The Green and Blue Credential can be earned by students in a qualified training program, which may include some time in a manufacturing shop or plant. By the time a candidate applies for the Red Credential s/he is assumed to be employed in the industry. In other words, both school and work hours count for the Green and Blue Credentials, but only work hours count above that.
Summary of Credential Progression:
- Sawblade Certificate – 10 skill points, >80% on 40 question Sawblade Quiz, and enrolled at a WCA EDUcation™ school.
- Green Credential – 30 skill points, 800 hours (education and/or work)
- Blue Credential – 60 skill points, 1600 total hours (education and/or work)
- Red Credential – 120 skill points, 3200 total hours employed, skill demonstration
- Gold Credential – 180 skill points, 4800 total hours employed, skill demonstration
- Diamond Credential – 240 skill points, 6400 total hours employed, master project
As mentioned previously, the $55 Individual Membership comes with 10 free Assessment Credits, which is enough to obtain the Sawblade Certificate.
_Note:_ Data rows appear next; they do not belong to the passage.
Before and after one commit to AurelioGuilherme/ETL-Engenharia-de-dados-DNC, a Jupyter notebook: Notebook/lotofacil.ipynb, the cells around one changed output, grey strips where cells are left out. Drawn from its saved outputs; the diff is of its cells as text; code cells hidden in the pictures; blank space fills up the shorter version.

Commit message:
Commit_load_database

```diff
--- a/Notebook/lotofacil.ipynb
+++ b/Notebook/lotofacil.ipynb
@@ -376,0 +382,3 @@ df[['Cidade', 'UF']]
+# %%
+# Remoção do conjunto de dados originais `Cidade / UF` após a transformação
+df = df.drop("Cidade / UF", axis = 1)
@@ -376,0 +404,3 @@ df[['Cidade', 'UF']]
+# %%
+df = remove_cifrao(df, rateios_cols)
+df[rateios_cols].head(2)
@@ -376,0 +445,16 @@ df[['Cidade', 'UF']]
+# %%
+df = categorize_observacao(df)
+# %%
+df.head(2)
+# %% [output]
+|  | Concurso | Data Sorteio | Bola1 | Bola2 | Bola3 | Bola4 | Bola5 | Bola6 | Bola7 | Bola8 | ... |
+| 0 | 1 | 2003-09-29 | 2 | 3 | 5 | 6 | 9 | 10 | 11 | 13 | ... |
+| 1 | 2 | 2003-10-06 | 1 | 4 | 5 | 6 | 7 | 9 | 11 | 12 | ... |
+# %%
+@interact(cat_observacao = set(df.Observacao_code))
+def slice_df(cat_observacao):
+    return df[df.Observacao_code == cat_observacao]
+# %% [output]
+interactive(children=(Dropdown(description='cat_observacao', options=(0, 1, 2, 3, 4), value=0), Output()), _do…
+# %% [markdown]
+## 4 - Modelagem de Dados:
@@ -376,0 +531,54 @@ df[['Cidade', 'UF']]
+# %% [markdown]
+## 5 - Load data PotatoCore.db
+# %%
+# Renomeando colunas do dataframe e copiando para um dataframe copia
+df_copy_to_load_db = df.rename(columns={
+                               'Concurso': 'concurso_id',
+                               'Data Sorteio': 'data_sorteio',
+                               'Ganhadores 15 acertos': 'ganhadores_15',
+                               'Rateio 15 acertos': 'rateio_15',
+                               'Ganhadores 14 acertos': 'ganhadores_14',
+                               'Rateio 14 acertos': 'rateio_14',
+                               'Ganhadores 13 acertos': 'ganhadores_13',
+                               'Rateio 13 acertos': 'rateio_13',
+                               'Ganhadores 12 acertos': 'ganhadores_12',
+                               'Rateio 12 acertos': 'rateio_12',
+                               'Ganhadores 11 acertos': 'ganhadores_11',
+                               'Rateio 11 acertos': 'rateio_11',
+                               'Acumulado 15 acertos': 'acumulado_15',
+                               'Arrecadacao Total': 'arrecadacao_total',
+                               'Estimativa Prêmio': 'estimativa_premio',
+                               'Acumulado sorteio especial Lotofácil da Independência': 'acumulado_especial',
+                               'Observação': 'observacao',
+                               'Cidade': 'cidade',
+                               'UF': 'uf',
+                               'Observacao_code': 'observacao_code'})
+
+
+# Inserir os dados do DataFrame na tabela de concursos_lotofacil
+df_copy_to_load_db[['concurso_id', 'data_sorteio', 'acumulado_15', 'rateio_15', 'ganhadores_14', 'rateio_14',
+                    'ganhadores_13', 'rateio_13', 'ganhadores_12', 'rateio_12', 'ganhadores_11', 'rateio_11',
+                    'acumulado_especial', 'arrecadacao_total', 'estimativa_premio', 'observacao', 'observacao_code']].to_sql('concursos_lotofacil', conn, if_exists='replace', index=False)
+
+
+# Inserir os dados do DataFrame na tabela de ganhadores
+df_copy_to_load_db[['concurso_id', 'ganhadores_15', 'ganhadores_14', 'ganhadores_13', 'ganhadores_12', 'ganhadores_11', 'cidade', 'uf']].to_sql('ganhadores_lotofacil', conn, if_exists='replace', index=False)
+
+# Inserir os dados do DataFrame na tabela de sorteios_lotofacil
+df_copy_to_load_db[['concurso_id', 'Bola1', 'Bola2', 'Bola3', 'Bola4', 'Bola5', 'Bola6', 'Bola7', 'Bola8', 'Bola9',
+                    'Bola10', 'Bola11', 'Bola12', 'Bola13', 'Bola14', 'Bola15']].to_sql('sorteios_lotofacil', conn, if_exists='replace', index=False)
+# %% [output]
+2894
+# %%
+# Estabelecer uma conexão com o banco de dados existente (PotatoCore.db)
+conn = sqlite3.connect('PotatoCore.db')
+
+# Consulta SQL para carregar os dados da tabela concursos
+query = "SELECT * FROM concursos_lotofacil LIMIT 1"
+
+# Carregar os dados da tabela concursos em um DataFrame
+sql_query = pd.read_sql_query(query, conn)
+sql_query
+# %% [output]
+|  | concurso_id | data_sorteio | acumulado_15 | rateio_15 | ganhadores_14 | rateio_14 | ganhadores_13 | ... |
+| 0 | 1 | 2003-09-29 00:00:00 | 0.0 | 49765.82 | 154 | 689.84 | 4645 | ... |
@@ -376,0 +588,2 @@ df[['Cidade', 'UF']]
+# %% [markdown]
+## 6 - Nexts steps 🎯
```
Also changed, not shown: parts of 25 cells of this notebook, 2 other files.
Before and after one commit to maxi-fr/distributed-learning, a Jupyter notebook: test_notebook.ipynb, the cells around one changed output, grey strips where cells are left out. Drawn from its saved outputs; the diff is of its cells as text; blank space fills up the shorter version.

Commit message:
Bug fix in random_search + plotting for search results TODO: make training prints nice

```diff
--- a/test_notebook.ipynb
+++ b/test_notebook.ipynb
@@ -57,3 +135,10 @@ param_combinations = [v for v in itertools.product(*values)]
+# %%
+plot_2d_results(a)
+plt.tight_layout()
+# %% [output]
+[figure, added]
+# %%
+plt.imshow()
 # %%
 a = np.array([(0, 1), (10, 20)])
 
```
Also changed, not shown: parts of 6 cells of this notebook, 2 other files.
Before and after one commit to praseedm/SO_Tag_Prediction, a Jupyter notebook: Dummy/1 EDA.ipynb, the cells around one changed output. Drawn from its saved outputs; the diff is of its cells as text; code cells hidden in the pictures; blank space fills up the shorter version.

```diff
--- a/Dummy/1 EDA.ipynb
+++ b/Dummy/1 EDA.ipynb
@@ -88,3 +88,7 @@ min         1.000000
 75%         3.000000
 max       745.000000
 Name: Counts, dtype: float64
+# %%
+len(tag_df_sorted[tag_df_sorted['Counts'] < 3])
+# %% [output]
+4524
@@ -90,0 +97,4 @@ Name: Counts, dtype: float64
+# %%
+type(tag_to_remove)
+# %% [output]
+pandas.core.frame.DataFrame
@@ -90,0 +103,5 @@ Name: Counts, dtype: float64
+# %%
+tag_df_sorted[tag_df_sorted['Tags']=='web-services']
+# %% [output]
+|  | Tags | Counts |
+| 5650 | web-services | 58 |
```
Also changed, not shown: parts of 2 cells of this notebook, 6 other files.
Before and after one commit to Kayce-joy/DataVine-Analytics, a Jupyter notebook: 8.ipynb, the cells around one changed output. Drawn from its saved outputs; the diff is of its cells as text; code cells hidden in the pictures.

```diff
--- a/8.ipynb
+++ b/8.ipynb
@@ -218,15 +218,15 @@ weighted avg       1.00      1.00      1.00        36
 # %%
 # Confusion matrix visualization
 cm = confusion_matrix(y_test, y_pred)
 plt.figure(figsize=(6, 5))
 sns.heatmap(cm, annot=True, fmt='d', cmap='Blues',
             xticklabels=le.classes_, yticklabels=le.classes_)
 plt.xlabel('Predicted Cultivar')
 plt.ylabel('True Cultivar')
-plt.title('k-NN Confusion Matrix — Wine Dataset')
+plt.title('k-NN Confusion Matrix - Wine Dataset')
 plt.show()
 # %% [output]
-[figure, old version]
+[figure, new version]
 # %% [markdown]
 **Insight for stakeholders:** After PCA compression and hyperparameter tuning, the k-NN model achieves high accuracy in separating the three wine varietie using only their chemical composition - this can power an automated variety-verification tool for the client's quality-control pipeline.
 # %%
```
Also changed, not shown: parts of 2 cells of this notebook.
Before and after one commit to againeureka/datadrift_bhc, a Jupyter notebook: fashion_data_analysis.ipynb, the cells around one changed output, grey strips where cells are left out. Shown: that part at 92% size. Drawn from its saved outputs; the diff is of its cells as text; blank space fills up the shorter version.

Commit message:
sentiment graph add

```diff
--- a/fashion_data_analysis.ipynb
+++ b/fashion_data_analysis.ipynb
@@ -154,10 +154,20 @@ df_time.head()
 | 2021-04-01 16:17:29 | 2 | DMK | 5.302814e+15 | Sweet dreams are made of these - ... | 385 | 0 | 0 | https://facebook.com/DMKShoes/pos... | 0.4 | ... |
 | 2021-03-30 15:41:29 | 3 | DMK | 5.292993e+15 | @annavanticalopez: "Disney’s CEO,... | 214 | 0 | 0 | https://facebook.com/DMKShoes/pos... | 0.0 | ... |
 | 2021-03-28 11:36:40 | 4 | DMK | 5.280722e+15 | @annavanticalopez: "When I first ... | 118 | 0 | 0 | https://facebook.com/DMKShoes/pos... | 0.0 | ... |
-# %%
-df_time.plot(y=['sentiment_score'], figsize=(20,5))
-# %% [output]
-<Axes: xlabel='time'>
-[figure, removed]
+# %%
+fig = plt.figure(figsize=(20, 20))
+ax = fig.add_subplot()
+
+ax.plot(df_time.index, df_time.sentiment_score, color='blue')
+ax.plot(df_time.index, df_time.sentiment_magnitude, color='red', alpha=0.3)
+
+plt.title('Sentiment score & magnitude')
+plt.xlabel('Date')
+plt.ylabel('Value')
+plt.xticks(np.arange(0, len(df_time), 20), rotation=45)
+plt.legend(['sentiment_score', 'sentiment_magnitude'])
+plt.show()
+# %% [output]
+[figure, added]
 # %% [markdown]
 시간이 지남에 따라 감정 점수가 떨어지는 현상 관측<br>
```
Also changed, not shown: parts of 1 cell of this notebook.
The Green level requires 20 additional Skill Points, for a total of 30, which in turn requires purchasing 20 additional Assessment Credits at $5/each. Therefore, a Green Credential costs $55 for the Individual Membership plus $100 in additional Assessment Credits, for a total of $155. A Blue Credential requires an additional 30 Assessment credits, for a total of $150, bringing the total cost for a Blue Credential to $305. Going up the ladder, the cost is determined by the number of additional assessment credits that need to be purchased.